The weird thing about the Ashokan Reservoir is that some of my people use to live in a town formerly located where it rests today.  They were forced to leave their land and the beautiful farm and gristmill they owned to make room for the reservoir that was needed to provide drinking water for the other half of my family who came to New York from Ireland with the thirsty multitude that descended here in an enormous wave.

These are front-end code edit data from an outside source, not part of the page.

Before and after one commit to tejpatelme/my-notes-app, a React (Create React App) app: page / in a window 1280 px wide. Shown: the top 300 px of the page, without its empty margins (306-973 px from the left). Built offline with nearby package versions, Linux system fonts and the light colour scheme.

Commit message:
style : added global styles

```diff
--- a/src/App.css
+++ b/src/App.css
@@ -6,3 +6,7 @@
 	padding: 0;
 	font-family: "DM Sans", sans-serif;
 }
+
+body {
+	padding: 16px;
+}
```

I knew my great grandmother, Bessie Bishop Davis, and I can tell you she never got over the loss. She was 98 when she died, and was still pissed that they “stole her home”.  So, how can a place that holds this much grief be a place that provides an equal measure of peace and inspiration to so many people?  There’s more to it than the ever changing aesthetic hit of mountain, water and sky. I think the story, itself an elegy, lays a thick layer of beauty-born-of-tragedy on this place, and I’m sure that’s the real thing that people respond to when they visit the Ashokan Reservoir.

Kate McGloughlin
April 2011